“I joined the company 17 years ago as a modern apprentice and now I work as Company Operations Manager”, says Jim Carter of Rugby-based company, Apex Stainless Fasteners.
Since opening in 1991, the firm has become one of Europe’s leading suppliers of stainless steel fasteners providing everything from bolts for motorway bridges to screws for the automotive industry.
The firm prides itself on a worldwide reputation for its product range, excellent service and specialist support and much of that is down to its staff.
“The business has grown significantly and apprentices have played a key role in our success,” says Jim, who firmly believes employee development results in a motivated workforce and increased productivity.
Having risen through the ranks himself, Jim is committed to Apex’s tradition of growing its own talent.
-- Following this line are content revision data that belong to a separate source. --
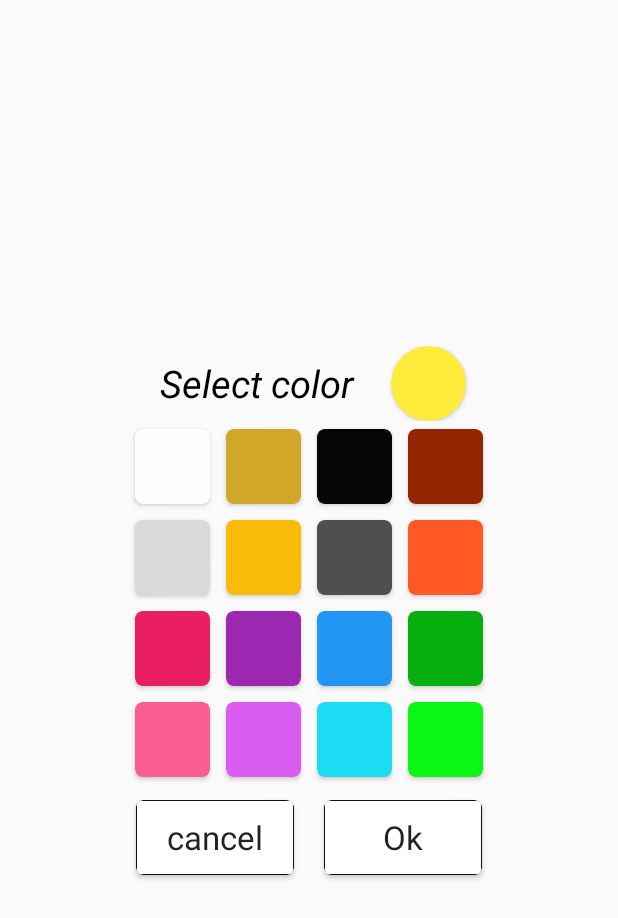
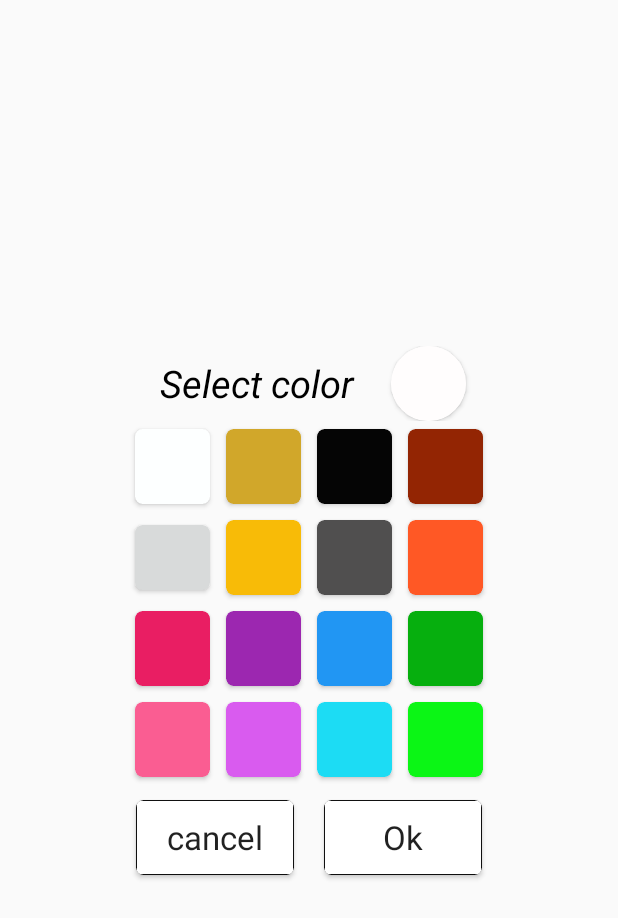
Before and after one commit to Abdullah272056/MyMusicPlayer, an Android app: the layout color_box.xml on its own in the app's theme, with its tools: preview values and no code run, on a phone screen of 412 x 824 dp. Shown: the top 918 px of the screen. Run offline under Robolectric (Android 15) with nearby library versions, the phone set to English and light mode, and no system bars.

Commit message:
get color

```diff
--- a/app/src/main/java/com/example/mymusicplayer/SongListActivity.java
+++ b/app/src/main/java/com/example/mymusicplayer/SongListActivity.java
@@ -64,7 +64,7 @@ public class SongListActivity extends AppCompatActivity {
     Toolbar toolbar;
     ThemeDataBaseHelper themeDataBaseHelper;
     LinearLayout linearLayout;
-    Button saveButton ,cancelButton;
+
     int colorStatus;
     DrawerLayout drawerLayout;
     NavigationView navigationView;
@@ -76,6 +76,8 @@ public class SongListActivity extends AppCompatActivity {
 
     CardView color1,color2,color3,color4,color5,color6,color7,color8,
              color9,color10,color11,color12,color13,color14,color15,color16;
+    Button saveButton ,cancelButton;
+    View selectColor;
     @Override
     protected void onCreate(Bundle savedInstanceState) {
         super.onCreate(savedInstanceState);
@@ -330,10 +332,15 @@ public class SongListActivity extends AppCompatActivity {
         color14=view.findViewById(R.id.color14);
         color15=view.findViewById(R.id.color15);
         color16=view.findViewById(R.id.color16);
+        selectColor=view.findViewById(R.id.selectColor);
+        cancelButton=view.findViewById(R.id.cancelButton);
+        saveButton=view.findViewById(R.id.okButton);
+
         color1.setOnClickListener(new View.OnClickListener() {
             @Override
             public void onClick(View v) {
                 colorStatus=1;
+                selectColor.setBackgroundColor(getResources().getColor(R.color.colorAccent));
             }
         });
         color2.setOnClickListener(new View.OnClickListener() {
--- a/app/src/main/res/layout/color_box.xml
+++ b/app/src/main/res/layout/color_box.xml
@@ -19,13 +19,18 @@
            android:layout_width="180dp"
            android:layout_height="50dp"/>
        <androidx.cardview.widget.CardView
-           android:backgroundTint="#FFEB3B"
            android:layout_gravity="center"
            android:layout_width="50dp"
            android:layout_height="50dp"
            app:cardCornerRadius="25dp"
 
-           />
+           >
+           <View
+               android:background="#FFFDFD"
+               android:id="@+id/selectColor"
+               android:layout_width="match_parent"
+               android:layout_height="match_parent"/>
+       </androidx.cardview.widget.CardView>
 
    </LinearLayout>
 
@@ -38,7 +43,7 @@
 
             <androidx.cardview.widget.CardView
                 android:id="@+id/color1"
-                android:backgroundTint="#FDFFFF"
+                android:backgroundTint="@color/color1"
                 android:layout_gravity="center"
                 android:layout_width="50dp"
                 android:layout_height="50dp"
@@ -54,7 +59,7 @@
                 android:layout_height="50dp"
                 app:cardCornerRadius="5dp"
                 android:layout_margin="5dp"
-                android:backgroundTint="#D1A72A"
+                android:backgroundTint="@color/color5"
                 />
 
         <androidx.cardview.widget.CardView
@@ -64,7 +69,7 @@
             android:layout_height="50dp"
             app:cardCornerRadius="5dp"
             android:layout_margin="5dp"
-            android:backgroundTint="#050505"
+            android:backgroundTint="@color/color9"
             />
 
 
@@ -75,7 +80,7 @@
             android:layout_height="50dp"
             app:cardCornerRadius="5dp"
             android:layout_margin="5dp"
-            android:backgroundTint="#932503"
+            android:backgroundTint="@color/color13"
             />
 
     </LinearLayout>
@@ -86,17 +91,16 @@
 
         <androidx.cardview.widget.CardView
             android:id="@+id/color2"
-            android:backgroundTint="#D8DADA"
+            android:layout_width="50dp"
+            android:layout_height="43dp"
             android:layout_gravity="center"
-            android:layout_width="50dp"
-            android:layout_height="50dp"
-            app:cardCornerRadius="5dp"
             android:layout_margin="5dp"
-            />
+            android:backgroundTint="@color/color2"
+            app:cardCornerRadius="5dp" />
 
         <androidx.cardview.widget.CardView
             android:id="@+id/color6"
-            android:backgroundTint="#F8BB07"
+            android:backgroundTint="@color/color6"
             android:layout_gravity="center"
             android:layout_width="50dp"
             android:layout_height="50dp"
@@ -108,7 +112,7 @@
 
         <androidx.cardview.widget.CardView
             android:id="@+id/color10"
-            android:backgroundTint="#504F4F"
+            android:backgroundTint="@color/color10"
             android:layout_gravity="center"
             android:layout_width="50dp"
             android:layout_height="50dp"
@@ -118,7 +122,7 @@
 
         <androidx.cardview.widget.CardView
             android:id="@+id/color14"
-            android:backgroundTint="#FF5825"
+            android:backgroundTint="@color/color14"
             android:layout_gravity="center"
             android:layout_width="50dp"
             android:layout_height="50dp"
@@ -135,7 +139,7 @@
         android:layout_height="wrap_content">
         <androidx.cardview.widget.CardView
             android:id="@+id/color3"
-            android:backgroundTint="#E91E63"
+            android:backgroundTint="@color/color3"
             android:layout_gravity="center"
             android:layout_width="50dp"
             android:layout_height="50dp"
@@ -145,7 +149,7 @@
 
         <androidx.cardview.widget.CardView
             android:id="@+id/color7"
-            android:backgroundTint="#9C27B0"
+            android:backgroundTint="@color/color7"
             android:layout_gravity="center"
             android:layout_width="50dp"
             android:layout_height="50dp"
@@ -155,7 +159,7 @@
 
         <androidx.cardview.widget.CardView
             android:id="@+id/color11"
-            android:backgroundTint="#2196F3"
+            android:backgroundTint="@color/color11"
             android:layout_gravity="center"
             android:layout_width="50dp"
             android:layout_height="50dp"
@@ -165,7 +169,7 @@
 
         <androidx.cardview.widget.CardView
             android:id="@+id/color15"
-            android:backgroundTint="#06AF0E"
+            android:backgroundTint="@color/color15"
             android:layout_gravity="center"
             android:layout_width="50dp"
             android:layout_height="50dp"
@@ -181,7 +185,7 @@
         android:layout_height="wrap_content">
         <androidx.cardview.widget.CardView
             android:id="@+id/color4"
-            android:backgroundTint="#FA5D92"
+            android:backgroundTint="@color/color4"
             android:layout_gravity="center"
             android:layout_width="50dp"
             android:layout_height="50dp"
@@ -191,7 +195,7 @@
 
         <androidx.cardview.widget.CardView
             android:id="@+id/color8"
-            android:backgroundTint="#D95BEF"
+            android:backgroundTint="@color/color8"
             android:layout_gravity="center"
             android:layout_width="50dp"
             android:layout_height="50dp"
@@ -201,7 +205,7 @@
 
         <androidx.cardview.widget.CardView
             android:id="@+id/color12"
-            android:backgroundTint="#1CDCF4"
+            android:backgroundTint="@color/color12"
             android:layout_gravity="center"
             android:layout_width="50dp"
             android:layout_height="50dp"
@@ -211,7 +215,7 @@
 
         <androidx.cardview.widget.CardView
             android:id="@+id/color16"
-            android:backgroundTint="#0BF615"
+            android:backgroundTint="@color/color16"
             android:layout_gravity="center"
             android:layout_width="50dp"
             android:layout_height="50dp"
@@ -235,6 +239,7 @@
             app:cardCornerRadius="5dp"
             >
             <Button
+                android:id="@+id/cancelButton"
                 android:textAppearance="@style/TextAppearance.AppCompat.Large"
                 android:layout_margin=".6dp"
                 android:background="#FFFFFF"
@@ -255,6 +260,7 @@
 
             >
             <Button
+                android:id="@+id/okButton"
                 android:textAppearance="@style/TextAppearance.AppCompat.Large"
                 android:layout_margin=".6dp"
                 android:background="#FFFFFF"
--- a/app/src/main/res/values/colors.xml
+++ b/app/src/main/res/values/colors.xml
@@ -3,4 +3,24 @@
     <color name="colorPrimary">#6200EE</color>
     <color name="colorPrimaryDark">#3700B3</color>
     <color name="colorAccent">#03DAC5</color>
+
+
+    <color name="color1">#FDFFFF</color>
+    <color name="color2">#D8DADA</color>
+    <color name="color3">#E91E63</color>
+    <color name="color4">#FA5D92</color>
+    <color name="color5">#D1A72A</color>
+    <color name="color6">#F8BB07</color>
+    <color name="color7">#9C27B0</color>
+    <color name="color8">#D95BEF</color>
+    <color name="color9">#050505</color>
+    <color name="color10">#504F4F</color>
+    <color name="color11">#2196F3</color>
+    <color name="color12">#1CDCF4</color>
+    <color name="color13">#932503</color>
+    <color name="color14">#FF5825</color>
+    <color name="color15">#06AF0E</color>
+    <color name="color16">#0BF615</color>
+
+
 </resources>
```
Apex currently has two apprentices in training and a further ten members of staff who have completed apprenticeships and continue to progress within the company.
“Apprenticeships have had a bad rap and for too long they have been seen as cheap labour,” says Jim. “Here at Apex we see apprentices as an investment and we pay ours a fair wage, provide training and instil a work ethic for the future.”
Jim is also keen to point out the equal treatment and value placed on apprentices. “We don’t hang a label around our apprentices’ necks, they are part of the team from the beginning.”
Apex’s apprenticeship success is also owed to a strong working relationship with training provider Heart of England, who help the company to find good candidates for apprenticeship roles as well as co-ordinating NVQ qualifications, assessment and training.
One of Apex’s newest recruits is 17-year-old Michael Westley, who started his sales apprenticeship a few months ago after leaving school last year. As well as receiving on the job training, Michael is working towards an NVQ in Business Administration.
“I wanted to start learning for myself in the workplace rather than being stuck in a classroom and I am really glad I chose an apprenticeship,” says Michael of taking on his role.
“There is a lot to learn and every day is different. The biggest challenge was learning hundreds of codes for products but now I am able to select and check all the items for our orders. One of the things I enjoy the most is speaking to our customers from around the UK, who might be from Cornwall, Scotland or Wales.”
Michael says he would recommend apprenticeships to other young people. “I’d say go for it and get the experience while earning your own money. I’ve been lucky because everyone, in the sales team and the warehouse will always help me.”
One person who helps Michael is Dean Foulds, a Sales Executive, who started as an apprentice eight years ago. Dean says, “I couldn’t fault the help that I received when I started my apprenticeship. In fact, the Managing Director trained me when I started and was always there for support.”
And for any other businesses who are considering an apprenticeship, Operations Manager Jim concludes, “Don’t be frightened of apprentices and make sure you see them as staff members. They may not be 100% work ready to begin with but if you invest in them, communicate with them and train them your way they will be a great asset to the company.”